RFID offers a unique combination of features. It is an efficient way to identify individual items electronically, and the ID can be linked with software and databases to form an integrated relationship between physical objects and computer systems.
Unlike barcodes, RFID does not require a direct line of sight between the reader and the tag and it can operate effectively in hostile environments where the tag may be contaminated with dirt and grease.
These features make RFID an ideal choice for many applications including manufacturing, warehousing, distribution, maintenance and repair, regulatory inspection and retail.
Here are six key features of RFID:
1. A unique ID
As automation and artificial intelligence become increasingly prevalent in business; there needs to be a closer relationship between computers and the physical environment. RFID provides the means to accurately identify individual components, batches of materials, construction equipment, retail goods or other items. The computer systems can then use the ID to automatically update the records with a combination of data such as location, temperature, date and time.
2. Automatic recognition
Tags are attached to items and transmit the stored ID to readers. The readers may be positioned at fixed points such as ‘goods out’ or ‘goods in’ or at specific locations within a chemical processing plant, As each item passes by, the reader will automatically scan the ID. Alternatively the readers can be built into tablets or mobile phones, enabling the tags to be scanned wherever the entity happens to be.
3. No need for batteries
Passive RFID tags – the most common type – are activated by the reader’s power source so they do not require batteries. This means that tags can be very small – tiny enough for them to be embedded in miniature devices.
They also have a very long life and some can survive outdoors in all conditions for ten years and beyond. Typically, passive tags are used for items that need to be read within a range from 1mm up to about 10m.
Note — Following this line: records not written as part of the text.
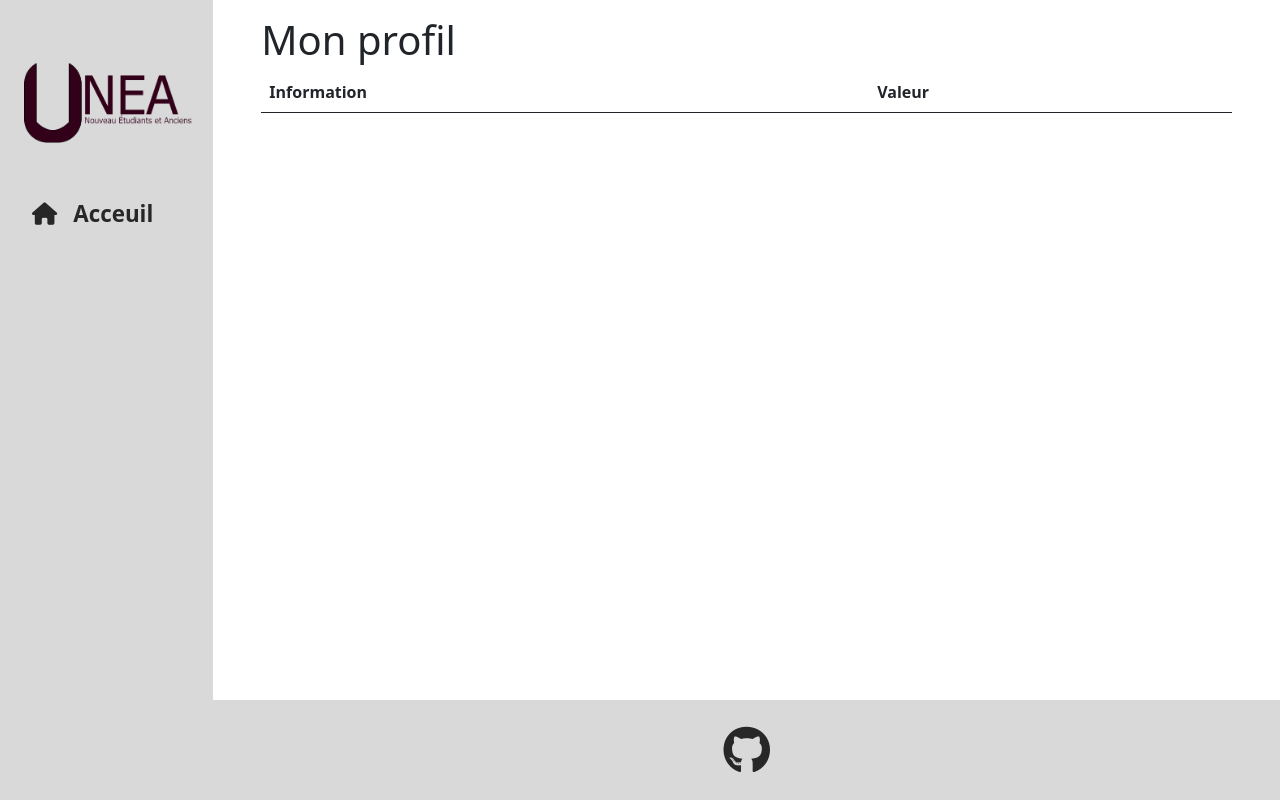
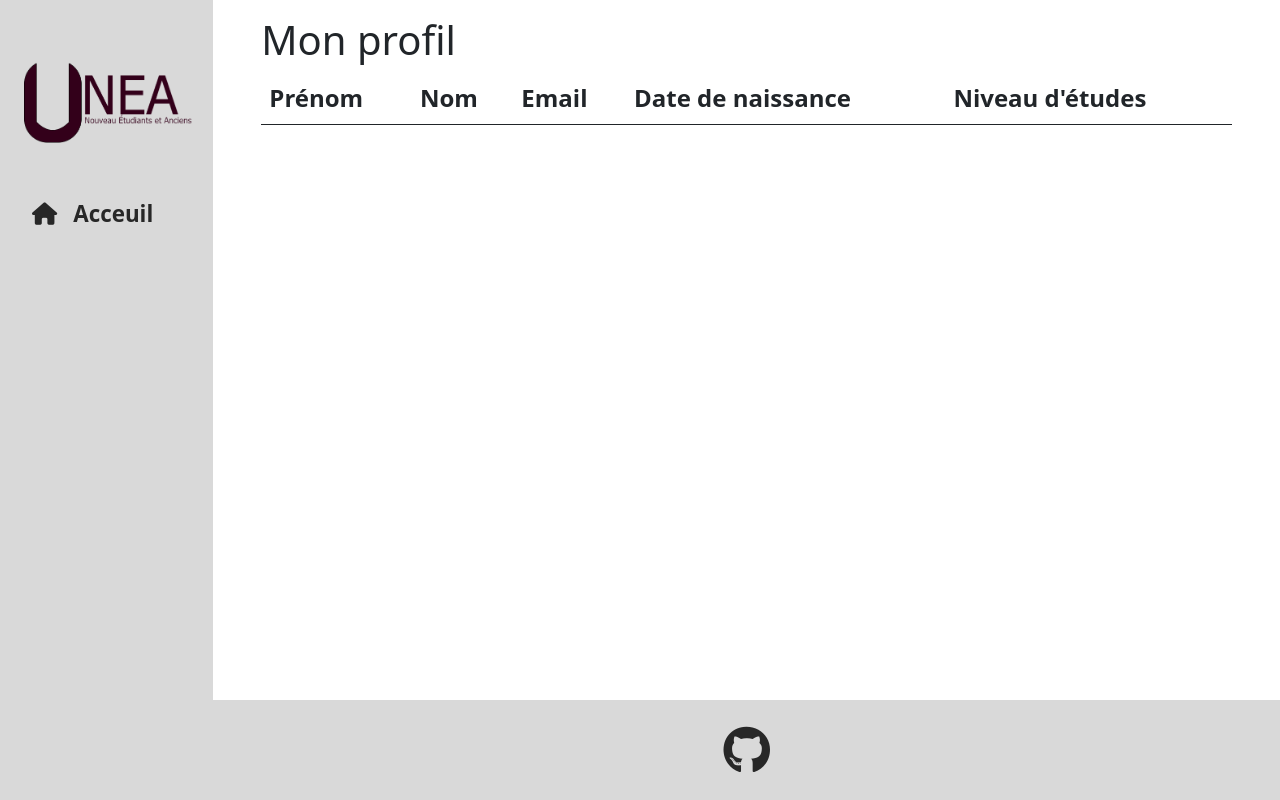
Before and after one commit to Miner-code/MIT-G4, a PHP site: page /profil.php in a window 1280 px wide. Run offline with PHP 8.4, Linux system fonts and the light colour scheme; data comes from the database, SQL or seed files in the repository; data that the repository does not hold is empty.

Commit message:
edit-profil release 1.2

```diff
--- a/profil.php
+++ b/profil.php
@@ -18,8 +18,11 @@ session_start();
 		<table class="table">
 			<thead>
 				<tr>
-					<th>Information</th>
-					<th>Valeur</th>
+					<th class="fs-4">Prénom</th>
+					<th class="fs-4">Nom</th>
+					<th class="fs-4">Email</th>
+					<th class="fs-4">Date de naissance</th>
+					<th class="fs-4">Niveau d'études</th>
 				</tr>
 			</thead>
 			<tbody>
@@ -30,24 +33,11 @@ session_start();
 				while ($user_data = $stmt->fetch(PDO::FETCH_ASSOC)) {
 				?>
 					<tr>
-						<td>Prénom</td>
-						<td><?php echo $user_data['prenom_user']; ?></td>
-					</tr>
-					<tr>
-						<td>Nom</td>
-						<td><?php echo $user_data['nom_user']; ?></td>
-					</tr>
-					<tr>
-						<td>Email</td>
-						<td><?php echo $user_data['mail_user']; ?></td>
-					</tr>
-					<tr>
-						<td>Date de naissance</td>
-						<td><?php echo $user_data['dtn_user']; ?></td>
-					</tr>
-					<tr>
-						<td>Niveau d'études</td>
-						<td><?php echo $user_data['libelle_cursus']; ?></td>
+						<td class="fs-4"><?php echo $user_data['prenom_user']; ?></td>
+						<td class="fs-4"><?php echo $user_data['nom_user']; ?></td>
+						<td class="fs-4"><?php echo $user_data['mail_user']; ?></td>
+						<td class="fs-4"><?php echo $user_data['dtn_user']; ?></td>
+						<td class="fs-4"><?php echo $user_data['libelle_cursus']; ?></td>
 					</tr>
 				<?php
 				}
```
Also changed, not shown: edit-profil.php (+10 -10 lines).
For longer distances or more specialist applications, active tags with their own power source may be used. Even so, these can remain active for up to five years depending on use and environmental conditions.
4. Can detect ‘hidden’ objects
Unlike bar codes, with RFID the object being scanned does not necessarily have to be within the direct line of sight. Files in racks or items moving on a conveyor belts, can be detected simply by positioning the reader correctly.
However the ability to read a tag will depend on a combination of factors such as the type of tag and reader, the surface material and the environment. With any system, it is important to take the appropriate technical advice and to carry out trials. CoreRFID have many years’ experience of successful RFID projects and can advise on the right equipment and conduct feasibility studies and trials.
5. Multiple tags can be read at once
Similarly one RFID reader can collect data from a large number of tags simultaneously – unlike barcodes where each item has to be scanned separately. This makes it possible to collect data en masse which can save a huge amount of time. The contents of an entire pallet can be scanned as it leaves the warehouse, or a stock check of the contents of a shelving rack can be carried out without removing each item. Again, there are many factors to be considered when selecting the correct RFID technology so take professional advice.
6. Rugged and weatherproof
RFID tags can be more robust than barcodes or other print labels and can be used even in the most demanding environments. There is a huge range of tag types available designed for everything from underwater applications to contaminated or hazardous environments, high-vibration areas or where there is a risk of explosions (ATEX compliant). Contact one of our engineers for an initial discussion to advise on the best way forward.